» Exercise details
Beginning with the first line, retype exactly the records below up to and including the line with "overlay_height) = overlay.dimensions();"; pictures do not belong in the copy.

» Provided data
_ _ _ _ _

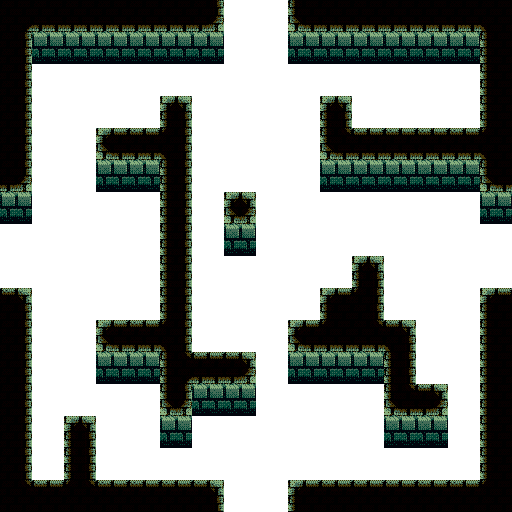
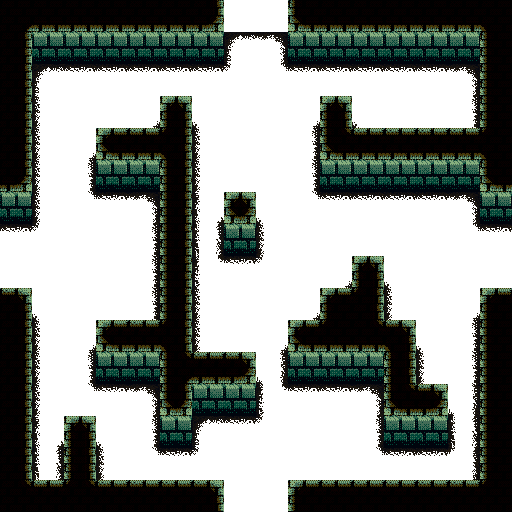
ao works

diff --git a/game-build-tools/src/level/mod.rs b/game-build-tools/src/level/mod.rs
@@ -8,11 +8,11 @@ use ndarray::Array2;
 use crate::level::adjacency::match_adjacency_rule;
 
 pub fn alpha_blend_new(base: &RgbaImage, overlay: &RgbaImage, x: u32, y: u32) -> RgbaImage {
-    let (base_width, base_height) = base.dimensions();
-    let (overlay_width, overlay_height) = overlay.dimensions();
+    let (base_width, base_height) = overlay.dimensions();
+    let (overlay_width, overlay_height) = base.dimensions();
 
     // Create new image with same dimensions as base
-    let mut result = base.clone();
+    let mut result = overlay.clone();
 
     for dy in 0..overlay_height {
         for dx in 0..overlay_width {
@@ -24,7 +24,7 @@ pub fn alpha_blend_new(base: &RgbaImage, overlay: &RgbaImage, x: u32, y: u32) ->
                 continue;
             }
 
-            let overlay_pixel = overlay.get_pixel(dx, dy);
+            let overlay_pixel = base.get_pixel(dx, dy);
             let base_pixel = result.get_pixel_mut(base_x, base_y);
 
             // Alpha blending formula: result = src * src_alpha + dst * (1 - src_alpha)

diff --git a/game/build.rs b/game/build.rs
@@ -58,6 +58,25 @@ fn main() {
         .render(&tile_sheet)
         .expect("Failed to render front walls layer");
 
+    // Ambient occlusion
+    let ao_locations = ceiling_locations.convolve(|neighborhood| {
+        let top_value = neighborhood.get(0, -1).unwrap_or(1);
+        if top_value == 1 {
+            0
+        } else {
+            1
+        }
+    });
+    let ao_autotile_sheet = tile_sheet.canonical_autotile((1, 0), (0, 2));
+    let ao_autotile_layer = ao_locations.autotile_with(1, AbyssPolicy::PadWithSelf);
+
+    // We want the ao to be hidden by the ceiling, so we can replace the ceiling layer
+    let ao_image = ao_autotile_layer
+        .render(&ao_autotile_sheet)
+        .expect("Failed to render AO layer");
+
+    let ceiling_image = alpha_blend_new(&ceiling_image, &ao_image, 0, 0);
+
     // Merge the images
     let level_image = alpha_blend_new(&front_walls_image, &ceiling_image, 0, 0);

_ _ _ _ _

» Written answer
ao works

diff --git a/game-build-tools/src/level/mod.rs b/game-build-tools/src/level/mod.rs
@@ -8,11 +8,11 @@ use ndarray::Array2;
 use crate::level::adjacency::match_adjacency_rule;
 
 pub fn alpha_blend_new(base: &RgbaImage, overlay: &RgbaImage, x: u32, y: u32) -> RgbaImage {
-    let (base_width, base_height) = base.dimensions();
-    let (overlay_width, overlay_height) = overlay.dimensions();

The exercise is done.